The Successive Steps of Going Astray

It rarely, if ever, happens, that the heart throws off at once all the restraints of virtue, and plunges suddenly into the depths of vice. It is not by one stride, that the moral youth passes from sober habits at home to those of an opposite nature abroad—but generally by slow and successive steps. The judgment and conscience would recoil from a temptation which proposed to him to become profligate at once; and if he ever becomes proficient in vice, he must be led on by insensible degrees, and little by little make advances in the way of wickedness, and in the counsels of the ungodly. This is what is meant by the deceitfulness of sin.… Read More The Successive Steps of Going Astray

The Justice of God’s Judgment

When the officers in church and state are corrupt, it is generally accompanied, if not preceded, by a thorough corruption of the people. “A wonderful and horrible thing is committed in the land; The prophets prophesy falsely, and the priests bear rule by their means; and my people love to have it so: and what will ye do in the end thereof?” (Jer. 5:30-31). When unsound doctrine and a low standard of morals are set forth by the leaders of the people, it is generally because the people “love to have it so” (Jer. 5:31). Let us seek to hear not so much what is palatable to our corrupt hearts, as what is profitable for the salvation of our souls!… Read More The Justice of God’s Judgment

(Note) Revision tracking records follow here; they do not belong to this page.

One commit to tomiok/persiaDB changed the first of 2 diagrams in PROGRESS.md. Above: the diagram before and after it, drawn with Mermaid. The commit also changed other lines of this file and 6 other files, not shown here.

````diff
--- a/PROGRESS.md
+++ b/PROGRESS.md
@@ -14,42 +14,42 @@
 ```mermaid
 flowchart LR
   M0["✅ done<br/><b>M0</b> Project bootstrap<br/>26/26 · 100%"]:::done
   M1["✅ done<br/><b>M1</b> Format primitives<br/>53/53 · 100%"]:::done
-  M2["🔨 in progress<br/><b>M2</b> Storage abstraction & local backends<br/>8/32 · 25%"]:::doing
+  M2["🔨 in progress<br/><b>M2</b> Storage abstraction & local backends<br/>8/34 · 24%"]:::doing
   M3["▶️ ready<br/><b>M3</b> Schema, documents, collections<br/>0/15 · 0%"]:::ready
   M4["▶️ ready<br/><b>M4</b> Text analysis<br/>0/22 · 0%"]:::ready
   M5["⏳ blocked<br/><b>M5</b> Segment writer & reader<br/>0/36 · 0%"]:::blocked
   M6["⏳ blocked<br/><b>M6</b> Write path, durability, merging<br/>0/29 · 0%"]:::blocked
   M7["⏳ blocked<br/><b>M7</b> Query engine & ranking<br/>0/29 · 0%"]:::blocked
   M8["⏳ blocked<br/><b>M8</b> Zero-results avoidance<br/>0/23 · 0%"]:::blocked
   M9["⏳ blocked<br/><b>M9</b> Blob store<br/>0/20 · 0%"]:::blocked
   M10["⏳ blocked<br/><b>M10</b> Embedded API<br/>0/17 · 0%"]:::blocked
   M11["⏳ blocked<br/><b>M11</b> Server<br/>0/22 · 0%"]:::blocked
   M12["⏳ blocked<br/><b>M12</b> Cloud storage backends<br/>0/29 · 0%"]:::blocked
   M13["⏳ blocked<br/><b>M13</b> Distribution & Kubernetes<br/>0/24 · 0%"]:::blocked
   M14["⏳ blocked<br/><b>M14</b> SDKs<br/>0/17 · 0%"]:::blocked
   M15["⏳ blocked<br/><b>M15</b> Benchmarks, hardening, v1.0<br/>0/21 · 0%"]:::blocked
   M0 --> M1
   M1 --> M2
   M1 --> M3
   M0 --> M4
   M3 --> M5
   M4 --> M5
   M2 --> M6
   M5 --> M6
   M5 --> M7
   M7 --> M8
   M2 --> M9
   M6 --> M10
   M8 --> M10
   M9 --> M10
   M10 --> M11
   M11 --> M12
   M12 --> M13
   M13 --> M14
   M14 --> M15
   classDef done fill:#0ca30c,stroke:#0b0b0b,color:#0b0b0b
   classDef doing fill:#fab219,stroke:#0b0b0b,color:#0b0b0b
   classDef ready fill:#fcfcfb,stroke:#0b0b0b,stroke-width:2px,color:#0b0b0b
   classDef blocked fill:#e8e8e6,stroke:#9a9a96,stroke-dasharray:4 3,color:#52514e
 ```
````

How To Avoid The Cage Stage

Having made up your minds, upon evidence, as to what is truth, then have as little to do with religious controversy as you can. Seek a practical religion, rather than a polemical religion. Treat it as a something rather to be done than to be talked about. Be not fond of disputation. Be no religious knight-errant, fighting against every one who differs from you. A pugnacious disposition, whether it be from natural combativeness, or prevailing vanity—is a dangerous thing to piety, which, like the dew, falls only in a still atmosphere, and lies longest in the shade. Be too much taken up with adding “to your faith virtue; and to virtue, knowledge; and to knowledge, temperance; and to temperance, patience; and to patience, godliness; and to godliness, brotherly kindness; and to brotherly kindness, charity” (2 Pet. 1:5-7), to have much time for strife and contention.… Read More How To Avoid The Cage Stage

Young Officers’ Conduct in Church Courts | Samuel Miller

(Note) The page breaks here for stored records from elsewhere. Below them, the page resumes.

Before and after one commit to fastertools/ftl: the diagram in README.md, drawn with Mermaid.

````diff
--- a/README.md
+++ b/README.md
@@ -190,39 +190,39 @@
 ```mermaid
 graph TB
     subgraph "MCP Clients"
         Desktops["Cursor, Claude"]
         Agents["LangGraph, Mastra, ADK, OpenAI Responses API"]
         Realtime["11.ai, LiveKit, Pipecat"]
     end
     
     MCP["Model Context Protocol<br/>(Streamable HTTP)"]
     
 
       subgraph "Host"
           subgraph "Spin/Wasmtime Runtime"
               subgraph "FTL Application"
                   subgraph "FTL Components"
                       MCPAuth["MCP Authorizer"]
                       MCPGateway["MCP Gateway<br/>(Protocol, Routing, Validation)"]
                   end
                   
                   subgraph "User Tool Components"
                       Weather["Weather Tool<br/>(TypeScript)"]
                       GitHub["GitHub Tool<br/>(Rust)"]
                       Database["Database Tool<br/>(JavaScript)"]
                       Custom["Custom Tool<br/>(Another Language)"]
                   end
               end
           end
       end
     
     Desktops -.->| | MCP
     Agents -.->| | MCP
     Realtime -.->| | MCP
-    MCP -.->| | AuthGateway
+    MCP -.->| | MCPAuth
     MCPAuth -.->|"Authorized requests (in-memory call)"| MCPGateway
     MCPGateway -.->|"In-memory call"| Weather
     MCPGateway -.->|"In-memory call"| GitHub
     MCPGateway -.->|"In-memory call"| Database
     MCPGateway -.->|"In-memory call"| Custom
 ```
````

I would earnestly advise every young minister to speak very little the first two or three times that he occupies a seat in the higher judicatories of the church. The art of transacting business wisely, expeditiously, and with suitable temper, in a deliberative assembly, is not to be learned in an hour, or a day. To do it well, requires close observation; considerable experience; watching the manner, course, and success of the best models; much attention to the discipline of our own feelings; and a frequent conning over the lesson, which we are always slow to learn, that other people have knowledge and wisdom, as well as we; and that opposing us, is not always infallible testimony that our opponent is wrong. All this requires time. The first two sessions of ecclesiastical bodies that you attend, then, are by no means too much for you to pass as a close, vigilant, silent learner. Rely on it, for any young minister to wish that distinguished precocity should mark his efforts as a speaker in church courts, is seldom, nay, never wise.… Read More Young Officers’ Conduct in Church Courts | Samuel Miller